--- RECORDS SUPPLIED ---
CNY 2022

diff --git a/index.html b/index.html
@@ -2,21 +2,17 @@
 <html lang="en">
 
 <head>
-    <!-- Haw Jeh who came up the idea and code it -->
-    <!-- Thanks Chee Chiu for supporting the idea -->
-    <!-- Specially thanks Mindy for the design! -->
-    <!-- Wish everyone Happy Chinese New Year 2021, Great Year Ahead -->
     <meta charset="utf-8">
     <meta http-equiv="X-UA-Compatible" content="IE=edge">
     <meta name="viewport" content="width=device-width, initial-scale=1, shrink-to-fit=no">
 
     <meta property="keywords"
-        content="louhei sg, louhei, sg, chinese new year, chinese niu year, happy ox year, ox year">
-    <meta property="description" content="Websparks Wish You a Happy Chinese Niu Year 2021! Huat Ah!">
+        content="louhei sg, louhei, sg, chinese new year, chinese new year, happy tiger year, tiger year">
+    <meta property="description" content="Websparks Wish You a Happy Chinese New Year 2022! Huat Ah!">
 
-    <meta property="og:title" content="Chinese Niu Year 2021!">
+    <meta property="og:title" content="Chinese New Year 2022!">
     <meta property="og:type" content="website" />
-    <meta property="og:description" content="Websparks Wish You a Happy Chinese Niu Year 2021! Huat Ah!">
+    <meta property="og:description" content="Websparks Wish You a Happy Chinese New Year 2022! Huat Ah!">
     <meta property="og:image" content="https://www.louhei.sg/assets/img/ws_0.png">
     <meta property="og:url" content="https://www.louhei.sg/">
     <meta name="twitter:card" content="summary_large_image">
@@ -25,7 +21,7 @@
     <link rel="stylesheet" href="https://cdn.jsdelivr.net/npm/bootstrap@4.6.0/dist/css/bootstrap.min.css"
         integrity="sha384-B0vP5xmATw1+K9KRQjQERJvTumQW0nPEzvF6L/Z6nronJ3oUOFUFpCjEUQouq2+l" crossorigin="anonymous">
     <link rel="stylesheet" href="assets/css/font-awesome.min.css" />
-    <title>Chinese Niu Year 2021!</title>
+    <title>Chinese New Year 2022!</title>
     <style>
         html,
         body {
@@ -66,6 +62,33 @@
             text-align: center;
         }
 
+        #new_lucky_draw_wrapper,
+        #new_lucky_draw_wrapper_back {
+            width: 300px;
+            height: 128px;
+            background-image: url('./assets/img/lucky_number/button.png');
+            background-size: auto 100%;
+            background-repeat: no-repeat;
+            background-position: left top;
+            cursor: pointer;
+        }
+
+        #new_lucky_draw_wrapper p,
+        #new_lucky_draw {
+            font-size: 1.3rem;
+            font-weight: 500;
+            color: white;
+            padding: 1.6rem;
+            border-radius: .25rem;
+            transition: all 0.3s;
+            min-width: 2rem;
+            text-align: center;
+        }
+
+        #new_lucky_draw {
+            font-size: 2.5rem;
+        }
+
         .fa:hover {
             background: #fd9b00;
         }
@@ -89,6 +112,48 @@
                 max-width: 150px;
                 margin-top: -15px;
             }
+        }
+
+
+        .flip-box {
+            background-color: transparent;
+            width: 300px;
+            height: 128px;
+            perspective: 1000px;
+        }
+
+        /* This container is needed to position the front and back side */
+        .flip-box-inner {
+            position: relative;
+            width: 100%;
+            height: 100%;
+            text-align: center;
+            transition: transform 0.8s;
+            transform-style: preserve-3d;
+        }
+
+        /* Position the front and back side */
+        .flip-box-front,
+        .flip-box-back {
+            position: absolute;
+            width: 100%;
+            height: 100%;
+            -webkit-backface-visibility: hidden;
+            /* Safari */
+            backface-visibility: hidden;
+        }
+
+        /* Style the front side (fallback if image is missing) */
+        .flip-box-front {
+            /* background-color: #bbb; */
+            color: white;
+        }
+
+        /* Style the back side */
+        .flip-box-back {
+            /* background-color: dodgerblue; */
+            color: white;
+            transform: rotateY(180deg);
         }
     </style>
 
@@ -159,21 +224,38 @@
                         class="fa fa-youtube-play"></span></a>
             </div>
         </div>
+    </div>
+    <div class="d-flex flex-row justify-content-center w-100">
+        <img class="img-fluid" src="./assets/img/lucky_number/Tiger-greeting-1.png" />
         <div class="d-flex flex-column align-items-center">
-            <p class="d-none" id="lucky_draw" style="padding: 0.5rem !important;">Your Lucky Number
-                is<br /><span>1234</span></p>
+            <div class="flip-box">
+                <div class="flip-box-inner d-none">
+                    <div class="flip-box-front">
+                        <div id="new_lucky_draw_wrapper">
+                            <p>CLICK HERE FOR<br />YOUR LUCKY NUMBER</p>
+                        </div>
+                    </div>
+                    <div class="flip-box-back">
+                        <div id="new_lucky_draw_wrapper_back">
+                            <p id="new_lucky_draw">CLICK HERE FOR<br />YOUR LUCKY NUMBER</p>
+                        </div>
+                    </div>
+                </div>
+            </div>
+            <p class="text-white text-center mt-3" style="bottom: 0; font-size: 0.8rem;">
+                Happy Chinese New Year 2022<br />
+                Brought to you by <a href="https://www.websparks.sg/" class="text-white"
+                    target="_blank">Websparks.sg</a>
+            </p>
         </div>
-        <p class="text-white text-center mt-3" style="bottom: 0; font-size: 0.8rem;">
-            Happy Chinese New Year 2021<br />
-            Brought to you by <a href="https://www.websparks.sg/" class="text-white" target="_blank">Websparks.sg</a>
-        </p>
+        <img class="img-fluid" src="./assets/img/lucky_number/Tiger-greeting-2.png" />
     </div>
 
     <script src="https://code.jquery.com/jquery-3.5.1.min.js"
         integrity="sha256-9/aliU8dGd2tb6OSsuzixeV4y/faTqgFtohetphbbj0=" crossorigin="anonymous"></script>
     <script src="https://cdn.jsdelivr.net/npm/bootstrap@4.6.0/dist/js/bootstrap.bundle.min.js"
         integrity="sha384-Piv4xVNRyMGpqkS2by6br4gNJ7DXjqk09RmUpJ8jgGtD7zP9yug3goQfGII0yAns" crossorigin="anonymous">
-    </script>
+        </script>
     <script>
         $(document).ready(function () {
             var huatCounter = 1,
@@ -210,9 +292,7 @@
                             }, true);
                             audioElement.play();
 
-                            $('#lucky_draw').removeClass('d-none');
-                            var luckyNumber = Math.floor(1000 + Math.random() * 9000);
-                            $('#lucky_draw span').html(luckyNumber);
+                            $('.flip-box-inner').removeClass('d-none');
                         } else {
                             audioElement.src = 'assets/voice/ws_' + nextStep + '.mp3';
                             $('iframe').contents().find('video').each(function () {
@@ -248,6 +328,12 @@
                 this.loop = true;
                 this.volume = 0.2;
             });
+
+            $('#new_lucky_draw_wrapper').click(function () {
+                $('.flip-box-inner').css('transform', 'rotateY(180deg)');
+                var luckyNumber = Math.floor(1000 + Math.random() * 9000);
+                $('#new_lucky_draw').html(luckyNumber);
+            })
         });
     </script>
---
■ WHAT THE TASK ASKS
All entries above need to be copied verbatim.

■ SOLUTION BELOW
CNY 2022

diff --git a/index.html b/index.html
@@ -2,21 +2,17 @@
 <html lang="en">
 
 <head>
-    <!-- Haw Jeh who came up the idea and code it -->
-    <!-- Thanks Chee Chiu for supporting the idea -->
-    <!-- Specially thanks Mindy for the design! -->
-    <!-- Wish everyone Happy Chinese New Year 2021, Great Year Ahead -->
     <meta charset="utf-8">
     <meta http-equiv="X-UA-Compatible" content="IE=edge">
     <meta name="viewport" content="width=device-width, initial-scale=1, shrink-to-fit=no">
 
     <meta property="keywords"
-        content="louhei sg, louhei, sg, chinese new year, chinese niu year, happy ox year, ox year">
-    <meta property="description" content="Websparks Wish You a Happy Chinese Niu Year 2021! Huat Ah!">
+        content="louhei sg, louhei, sg, chinese new year, chinese new year, happy tiger year, tiger year">
+    <meta property="description" content="Websparks Wish You a Happy Chinese New Year 2022! Huat Ah!">
 
-    <meta property="og:title" content="Chinese Niu Year 2021!">
+    <meta property="og:title" content="Chinese New Year 2022!">
     <meta property="og:type" content="website" />
-    <meta property="og:description" content="Websparks Wish You a Happy Chinese Niu Year 2021! Huat Ah!">
+    <meta property="og:description" content="Websparks Wish You a Happy Chinese New Year 2022! Huat Ah!">
     <meta property="og:image" content="https://www.louhei.sg/assets/img/ws_0.png">
     <meta property="og:url" content="https://www.louhei.sg/">
     <meta name="twitter:card" content="summary_large_image">
@@ -25,7 +21,7 @@
     <link rel="stylesheet" href="https://cdn.jsdelivr.net/npm/bootstrap@4.6.0/dist/css/bootstrap.min.css"
         integrity="sha384-B0vP5xmATw1+K9KRQjQERJvTumQW0nPEzvF6L/Z6nronJ3oUOFUFpCjEUQouq2+l" crossorigin="anonymous">
     <link rel="stylesheet" href="assets/css/font-awesome.min.css" />
-    <title>Chinese Niu Year 2021!</title>
+    <title>Chinese New Year 2022!</title>
     <style>
         html,
         body {
@@ -66,6 +62,33 @@
             text-align: center;
         }
 
+        #new_lucky_draw_wrapper,
+        #new_lucky_draw_wrapper_back {
+            width: 300px;
+            height: 128px;
+            background-image: url('./assets/img/lucky_number/button.png');
+            background-size: auto 100%;
+            background-repeat: no-repeat;
+            background-position: left top;
+            cursor: pointer;
+        }
+
+        #new_lucky_draw_wrapper p,
+        #new_lucky_draw {
+            font-size: 1.3rem;
+            font-weight: 500;
+            color: white;
+            padding: 1.6rem;
+            border-radius: .25rem;
+            transition: all 0.3s;
+            min-width: 2rem;
+            text-align: center;
+        }
+
+        #new_lucky_draw {
+            font-size: 2.5rem;
+        }
+
         .fa:hover {
             background: #fd9b00;
         }
@@ -89,6 +112,48 @@
                 max-width: 150px;
                 margin-top: -15px;
             }
+        }
+
+
+        .flip-box {
+            background-color: transparent;
+            width: 300px;
+            height: 128px;
+            perspective: 1000px;
+        }
+
+        /* This container is needed to position the front and back side */
+        .flip-box-inner {
+            position: relative;
+            width: 100%;
+            height: 100%;
+            text-align: center;
+            transition: transform 0.8s;
+            transform-style: preserve-3d;
+        }
+
+        /* Position the front and back side */
+        .flip-box-front,
+        .flip-box-back {
+            position: absolute;
+            width: 100%;
+            height: 100%;
+            -webkit-backface-visibility: hidden;
+            /* Safari */
+            backface-visibility: hidden;
+        }
+
+        /* Style the front side (fallback if image is missing) */
+        .flip-box-front {
+            /* background-color: #bbb; */
+            color: white;
+        }
+
+        /* Style the back side */
+        .flip-box-back {
+            /* background-color: dodgerblue; */
+            color: white;
+            transform: rotateY(180deg);
         }
     </style>
 
@@ -159,21 +224,38 @@
                         class="fa fa-youtube-play"></span></a>
             </div>
         </div>
+    </div>
+    <div class="d-flex flex-row justify-content-center w-100">
+        <img class="img-fluid" src="./assets/img/lucky_number/Tiger-greeting-1.png" />
         <div class="d-flex flex-column align-items-center">
-            <p class="d-none" id="lucky_draw" style="padding: 0.5rem !important;">Your Lucky Number
-                is<br /><span>1234</span></p>
+            <div class="flip-box">
+                <div class="flip-box-inner d-none">
+                    <div class="flip-box-front">
+                        <div id="new_lucky_draw_wrapper">
+                            <p>CLICK HERE FOR<br />YOUR LUCKY NUMBER</p>
+                        </div>
+                    </div>
+                    <div class="flip-box-back">
+                        <div id="new_lucky_draw_wrapper_back">
+                            <p id="new_lucky_draw">CLICK HERE FOR<br />YOUR LUCKY NUMBER</p>
+                        </div>
+                    </div>
+                </div>
+            </div>
+            <p class="text-white text-center mt-3" style="bottom: 0; font-size: 0.8rem;">
+                Happy Chinese New Year 2022<br />
+                Brought to you by <a href="https://www.websparks.sg/" class="text-white"
+                    target="_blank">Websparks.sg</a>
+            </p>
         </div>
-        <p class="text-white text-center mt-3" style="bottom: 0; font-size: 0.8rem;">
-            Happy Chinese New Year 2021<br />
-            Brought to you by <a href="https://www.websparks.sg/" class="text-white" target="_blank">Websparks.sg</a>
-        </p>
+        <img class="img-fluid" src="./assets/img/lucky_number/Tiger-greeting-2.png" />
     </div>
 
     <script src="https://code.jquery.com/jquery-3.5.1.min.js"
         integrity="sha256-9/aliU8dGd2tb6OSsuzixeV4y/faTqgFtohetphbbj0=" crossorigin="anonymous"></script>
     <script src="https://cdn.jsdelivr.net/npm/bootstrap@4.6.0/dist/js/bootstrap.bundle.min.js"
         integrity="sha384-Piv4xVNRyMGpqkS2by6br4gNJ7DXjqk09RmUpJ8jgGtD7zP9yug3goQfGII0yAns" crossorigin="anonymous">
-    </script>
+        </script>
     <script>
         $(document).ready(function () {
             var huatCounter = 1,
@@ -210,9 +292,7 @@
                             }, true);
                             audioElement.play();
 
-                            $('#lucky_draw').removeClass('d-none');
-                            var luckyNumber = Math.floor(1000 + Math.random() * 9000);
-                            $('#lucky_draw span').html(luckyNumber);
+                            $('.flip-box-inner').removeClass('d-none');
                         } else {
                             audioElement.src = 'assets/voice/ws_' + nextStep + '.mp3';
                             $('iframe').contents().find('video').each(function () {
@@ -248,6 +328,12 @@
                 this.loop = true;
                 this.volume = 0.2;
             });
+
+            $('#new_lucky_draw_wrapper').click(function () {
+                $('.flip-box-inner').css('transform', 'rotateY(180deg)');
+                var luckyNumber = Math.floor(1000 + Math.random() * 9000);
+                $('#new_lucky_draw').html(luckyNumber);
+            })
         });
     </script>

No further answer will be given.